Task: Please filter the entries and return only the lines that include "registered".

Extracted data:
......
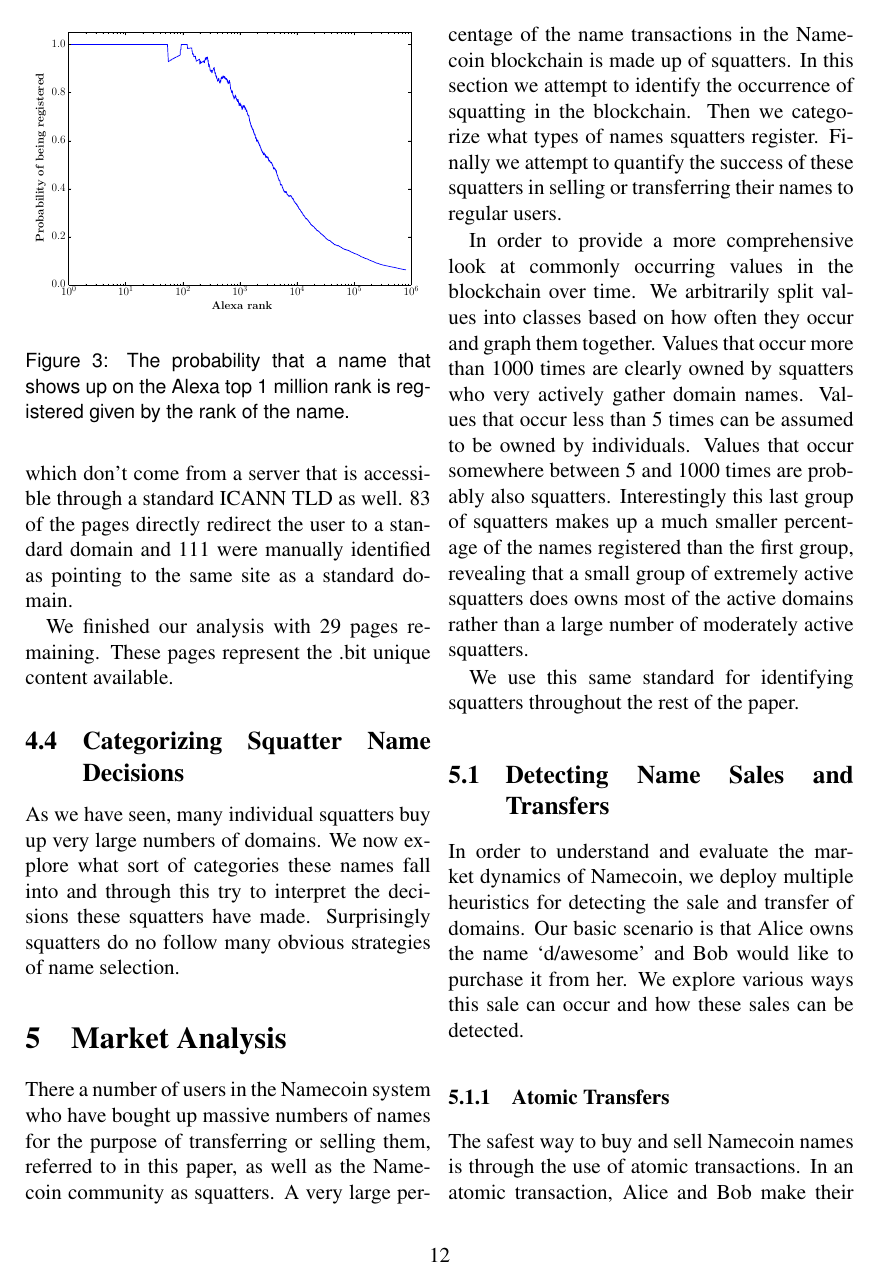
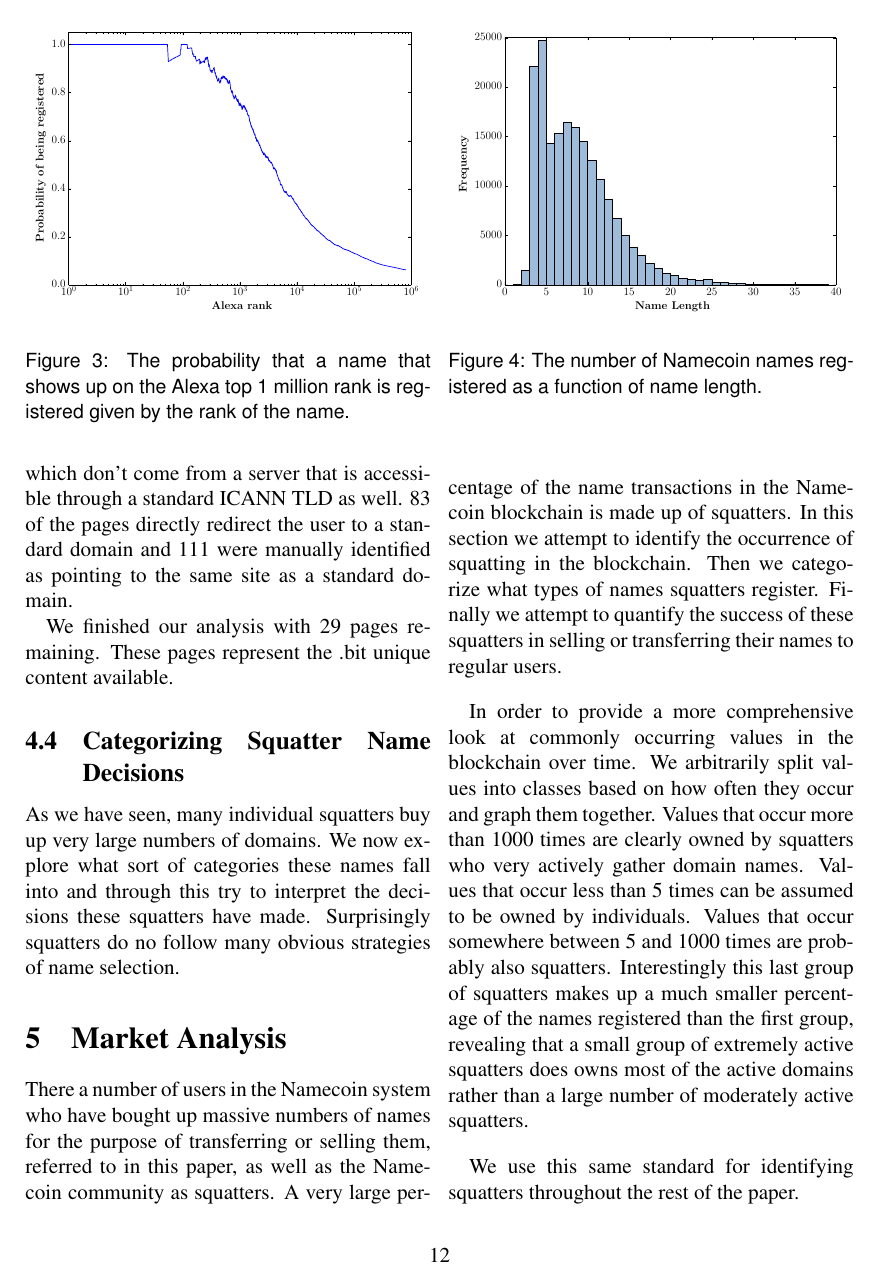
Before and after one commit to citp/namecoin-analysis, a LaTeX paper (paper/paper-namecoin.tex, which reads paper/domains.tex): page 12 of 18. Compiled offline with pdfLaTeX.

Commit message:
Add histogram figure.

```diff
--- a/paper/domains.tex
+++ b/paper/domains.tex
@@ -91,3 +92,10 @@ As we have seen, many individual squatters buy up very large numbers of domains.
   \caption{The probability that a name that shows up on the Alexa top 1 million rank is registered given by the rank of the name.}
   \label{fig:alexa_probability}
 \end{figure}
+
+\begin{figure}
+  \centering
+  \includegraphics[width=\columnwidth]{figures/name_length_histogram}
+  \caption{The number of Namecoin names registered as a function of name length.}
+  \label{fig:name_length_histogram}
+\end{figure}
```
Also changed, not shown: paper/domains.tex (1 more changed lines).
......
Written solution:
   \caption{The probability that a name that shows up on the Alexa top 1 million rank is registered given by the rank of the name.}
+  \caption{The number of Namecoin names registered as a function of name length.}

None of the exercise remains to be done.